** WORK INSTRUCTIONS **
Your answer should repeat the entries in full, exactly as given, with no pictures.

(DATASET EXCERPTS Opens)

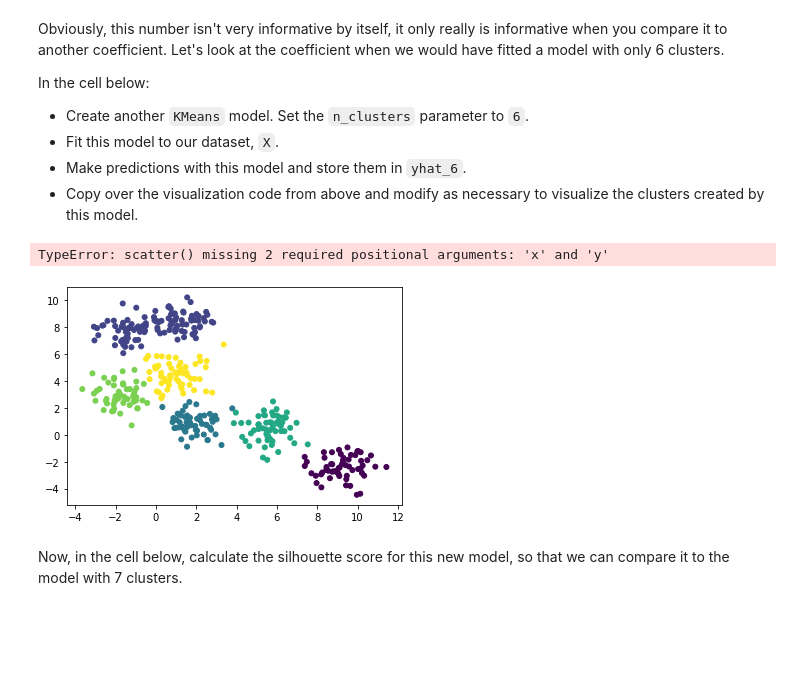
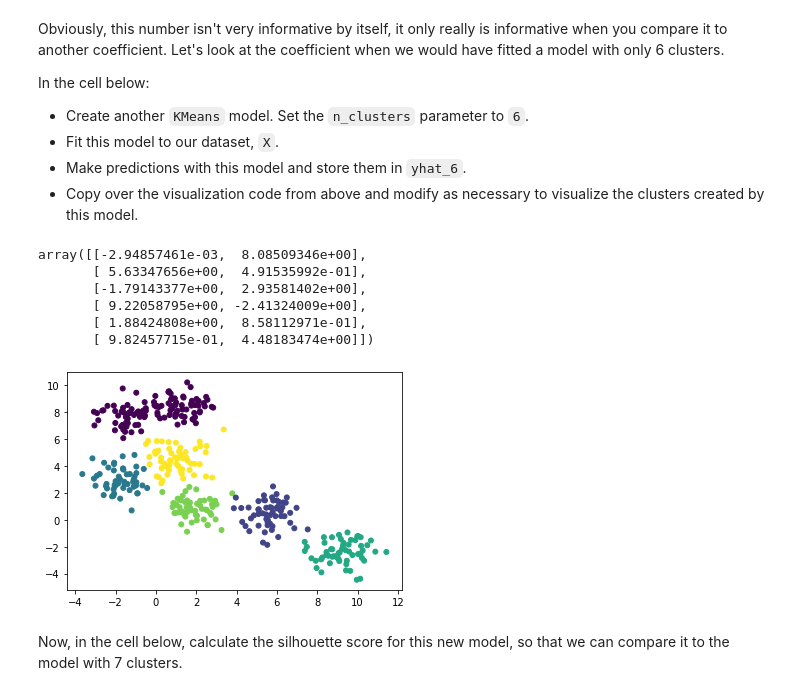
Before and after one commit to kathrinv/ds-k-means-clustering-lab-nyc-ds-082619, a Jupyter notebook: index.ipynb, the cells around one changed output. Drawn from its saved outputs; the diff is of its cells as text; code cells hidden in the pictures; blank space fills up the shorter version.

```diff
--- a/index.ipynb
+++ b/index.ipynb
@@ -117,16 +117,22 @@ In the cell below:
 # %%
 k_means_6 = KMeans(n_clusters=6)
 # Don't forget to fit this model, too!
 
 yhat_6 = k_means_6.fit(X).predict(X)
 
 # Import and modify the visualization code below this line!
 plt.scatter(X[:,0], X[:,1], c=yhat_6, s=25)
-ccenters = k_means_6.cluster_centers_
+cluster_centers = k_means_6.cluster_centers_
+cluster_centers
 plt.scatter()
 # %% [output]
-TypeError: scatter() missing 2 required positional arguments: 'x' and 'y'
+array([[-2.94857461e-03,  8.08509346e+00],
+       [ 5.63347656e+00,  4.91535992e-01],
+       [-1.79143377e+00,  2.93581402e+00],
+       [ 9.22058795e+00, -2.41324009e+00],
+       [ 1.88424808e+00,  8.58112971e-01],
+       [ 9.82457715e-01,  4.48183474e+00]])
-[figure, old version]
+[figure, new version]
 # %% [markdown]
 Now, in the cell below, calculate the silhouette score for this new model, so that we can compare it to the model with 7 clusters.
 # %%
```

(DATASET EXCERPTS Closes)

** REPLY TO THE EXERCISE **
Before and after one commit to kathrinv/ds-k-means-clustering-lab-nyc-ds-082619, a Jupyter notebook: index.ipynb, the cells around one changed output. Drawn from its saved outputs; the diff is of its cells as text; code cells hidden in the pictures; blank space fills up the shorter version.

```diff
--- a/index.ipynb
+++ b/index.ipynb
@@ -117,16 +117,22 @@ In the cell below:
 # %%
 k_means_6 = KMeans(n_clusters=6)
 # Don't forget to fit this model, too!
 
 yhat_6 = k_means_6.fit(X).predict(X)
 
 # Import and modify the visualization code below this line!
 plt.scatter(X[:,0], X[:,1], c=yhat_6, s=25)
-ccenters = k_means_6.cluster_centers_
+cluster_centers = k_means_6.cluster_centers_
+cluster_centers
 plt.scatter()
 # %% [output]
-TypeError: scatter() missing 2 required positional arguments: 'x' and 'y'
+array([[-2.94857461e-03,  8.08509346e+00],
+       [ 5.63347656e+00,  4.91535992e-01],
+       [-1.79143377e+00,  2.93581402e+00],
+       [ 9.22058795e+00, -2.41324009e+00],
+       [ 1.88424808e+00,  8.58112971e-01],
+       [ 9.82457715e-01,  4.48183474e+00]])
-[figure, old version]
+[figure, new version]
 # %% [markdown]
 Now, in the cell below, calculate the silhouette score for this new model, so that we can compare it to the model with 7 clusters.
 # %%
```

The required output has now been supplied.